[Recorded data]

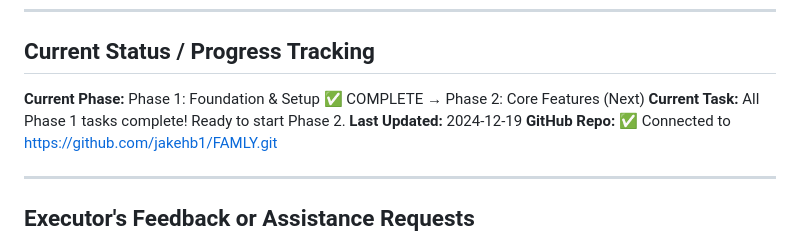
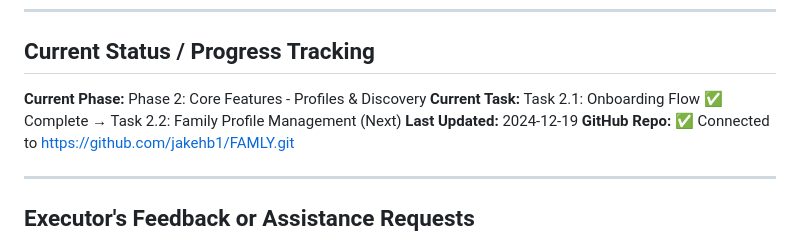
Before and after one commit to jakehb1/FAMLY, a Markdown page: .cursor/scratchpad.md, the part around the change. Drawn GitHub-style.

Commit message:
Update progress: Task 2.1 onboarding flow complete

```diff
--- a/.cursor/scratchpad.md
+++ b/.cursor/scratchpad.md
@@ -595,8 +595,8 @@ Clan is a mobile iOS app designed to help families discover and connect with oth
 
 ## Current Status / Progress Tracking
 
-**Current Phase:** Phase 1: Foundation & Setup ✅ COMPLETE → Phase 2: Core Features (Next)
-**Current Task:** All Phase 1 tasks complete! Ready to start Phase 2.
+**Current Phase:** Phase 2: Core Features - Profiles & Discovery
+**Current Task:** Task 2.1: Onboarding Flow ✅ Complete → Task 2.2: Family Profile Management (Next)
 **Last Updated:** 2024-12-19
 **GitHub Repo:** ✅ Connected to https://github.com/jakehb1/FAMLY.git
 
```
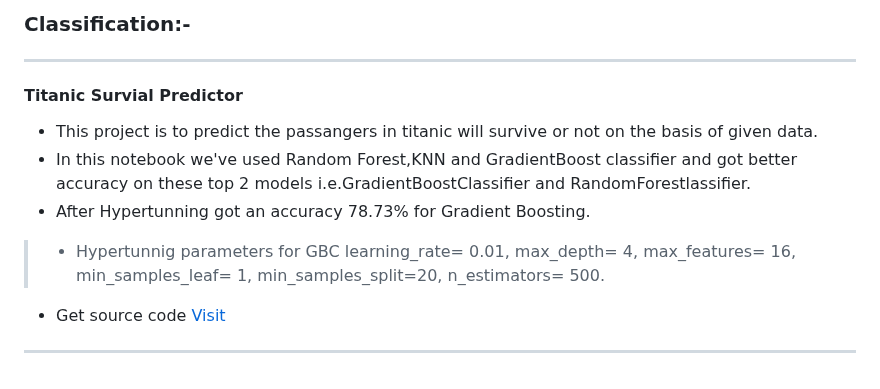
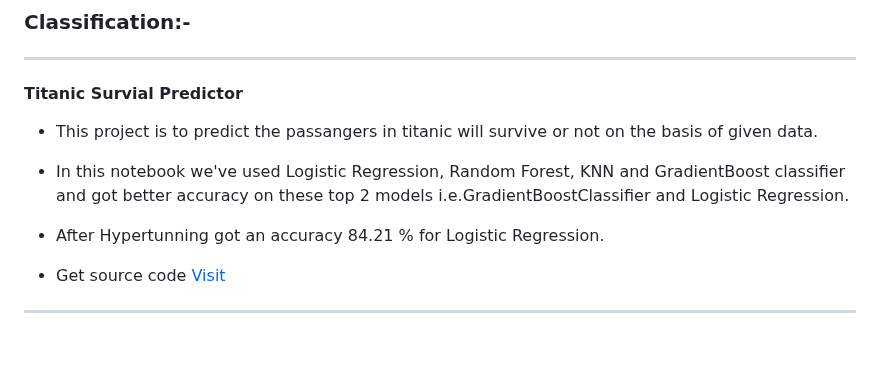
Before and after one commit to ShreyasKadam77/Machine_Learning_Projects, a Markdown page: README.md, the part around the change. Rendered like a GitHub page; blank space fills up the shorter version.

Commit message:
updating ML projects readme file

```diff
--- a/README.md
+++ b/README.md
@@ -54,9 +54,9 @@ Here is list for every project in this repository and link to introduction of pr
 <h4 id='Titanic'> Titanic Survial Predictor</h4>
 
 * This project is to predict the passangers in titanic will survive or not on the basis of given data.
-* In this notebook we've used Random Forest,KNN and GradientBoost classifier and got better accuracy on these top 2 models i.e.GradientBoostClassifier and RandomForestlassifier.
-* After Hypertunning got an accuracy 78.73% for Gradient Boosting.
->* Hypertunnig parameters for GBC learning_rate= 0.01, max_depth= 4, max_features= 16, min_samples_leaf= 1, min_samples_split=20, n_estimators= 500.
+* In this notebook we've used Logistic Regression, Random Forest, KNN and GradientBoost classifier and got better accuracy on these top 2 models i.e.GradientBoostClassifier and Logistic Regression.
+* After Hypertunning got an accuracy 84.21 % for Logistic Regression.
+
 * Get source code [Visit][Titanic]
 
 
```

WHAT IS EXPECTED:
Among the entries, count how many lines hold the string "Core", then state only that number.

REPLY:
2